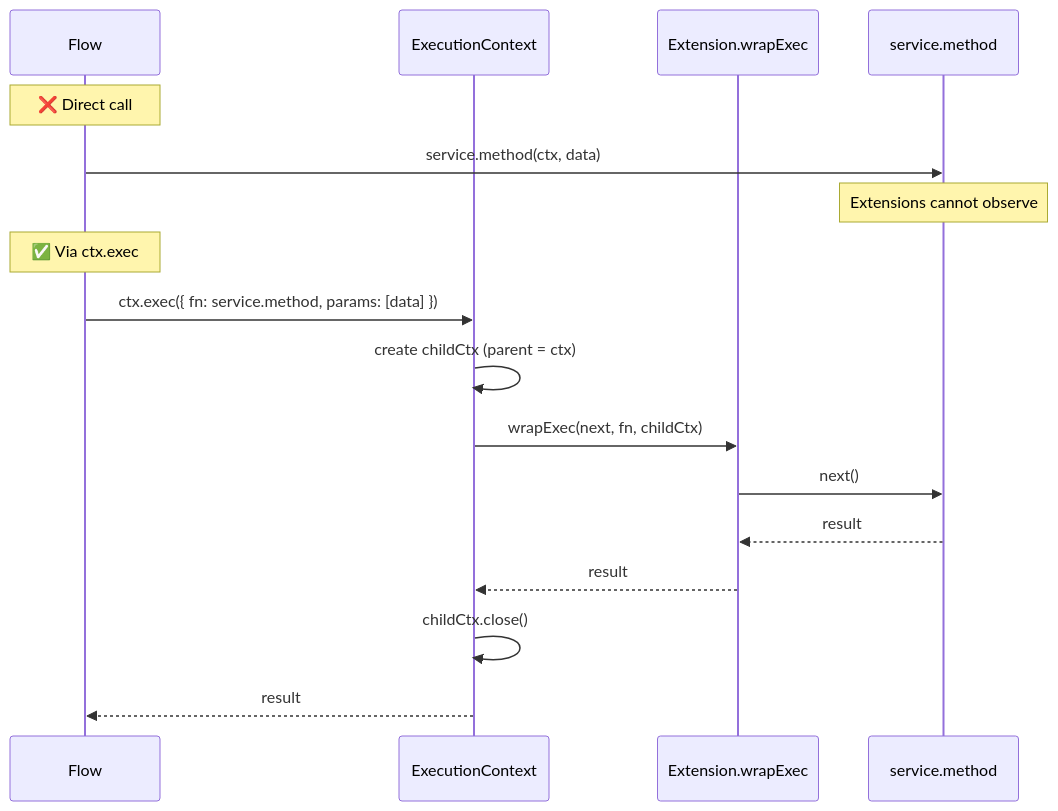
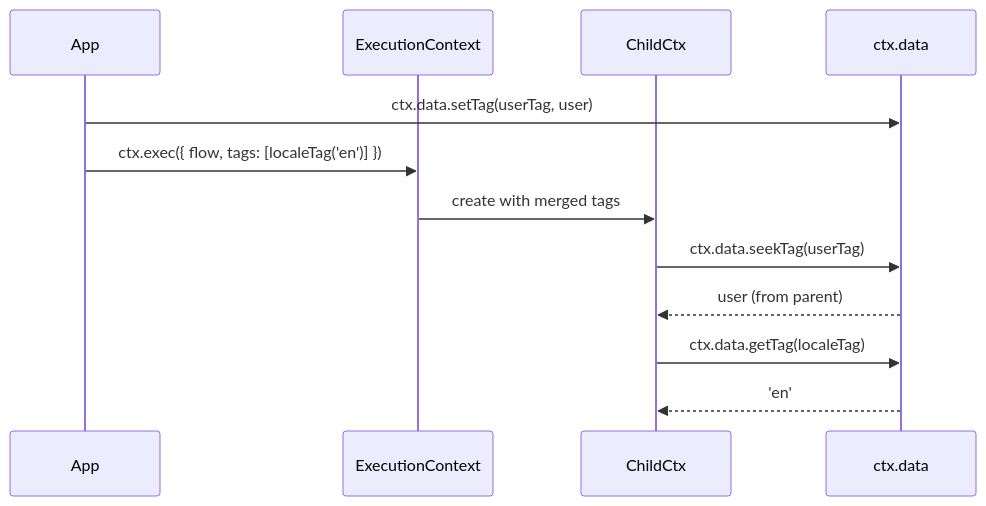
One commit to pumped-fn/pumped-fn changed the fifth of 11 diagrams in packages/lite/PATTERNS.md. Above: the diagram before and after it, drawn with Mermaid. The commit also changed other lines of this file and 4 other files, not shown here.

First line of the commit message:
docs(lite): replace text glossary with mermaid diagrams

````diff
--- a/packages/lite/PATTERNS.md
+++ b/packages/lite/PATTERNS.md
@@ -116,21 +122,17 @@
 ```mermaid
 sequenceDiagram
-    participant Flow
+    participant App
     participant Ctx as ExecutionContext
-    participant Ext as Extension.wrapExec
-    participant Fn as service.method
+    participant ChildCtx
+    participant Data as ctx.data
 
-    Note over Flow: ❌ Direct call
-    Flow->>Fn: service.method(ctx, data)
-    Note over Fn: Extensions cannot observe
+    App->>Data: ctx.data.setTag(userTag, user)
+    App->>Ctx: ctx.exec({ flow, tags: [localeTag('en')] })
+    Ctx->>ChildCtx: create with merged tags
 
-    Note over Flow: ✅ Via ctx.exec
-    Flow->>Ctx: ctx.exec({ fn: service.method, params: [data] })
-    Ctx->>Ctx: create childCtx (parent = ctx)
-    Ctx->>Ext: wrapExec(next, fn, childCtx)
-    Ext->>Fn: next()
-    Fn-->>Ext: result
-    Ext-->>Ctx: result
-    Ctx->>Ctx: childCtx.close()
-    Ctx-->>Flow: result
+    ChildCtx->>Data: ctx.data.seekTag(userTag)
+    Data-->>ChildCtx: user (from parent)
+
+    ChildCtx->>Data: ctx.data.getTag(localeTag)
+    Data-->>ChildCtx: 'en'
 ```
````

# Task directions
Set down every entry above again exactly, dropping each picture.

# Response to this exercise
One commit to pumped-fn/pumped-fn changed the fifth of 11 diagrams in packages/lite/PATTERNS.md. Above: the diagram before and after it, drawn with Mermaid. The commit also changed other lines of this file and 4 other files, not shown here.

First line of the commit message:
docs(lite): replace text glossary with mermaid diagrams

````diff
--- a/packages/lite/PATTERNS.md
+++ b/packages/lite/PATTERNS.md
@@ -116,21 +122,17 @@
 ```mermaid
 sequenceDiagram
-    participant Flow
+    participant App
     participant Ctx as ExecutionContext
-    participant Ext as Extension.wrapExec
-    participant Fn as service.method
+    participant ChildCtx
+    participant Data as ctx.data
 
-    Note over Flow: ❌ Direct call
-    Flow->>Fn: service.method(ctx, data)
-    Note over Fn: Extensions cannot observe
+    App->>Data: ctx.data.setTag(userTag, user)
+    App->>Ctx: ctx.exec({ flow, tags: [localeTag('en')] })
+    Ctx->>ChildCtx: create with merged tags
 
-    Note over Flow: ✅ Via ctx.exec
-    Flow->>Ctx: ctx.exec({ fn: service.method, params: [data] })
-    Ctx->>Ctx: create childCtx (parent = ctx)
-    Ctx->>Ext: wrapExec(next, fn, childCtx)
-    Ext->>Fn: next()
-    Fn-->>Ext: result
-    Ext-->>Ctx: result
-    Ctx->>Ctx: childCtx.close()
-    Ctx-->>Flow: result
+    ChildCtx->>Data: ctx.data.seekTag(userTag)
+    Data-->>ChildCtx: user (from parent)
+
+    ChildCtx->>Data: ctx.data.getTag(localeTag)
+    Data-->>ChildCtx: 'en'
 ```
````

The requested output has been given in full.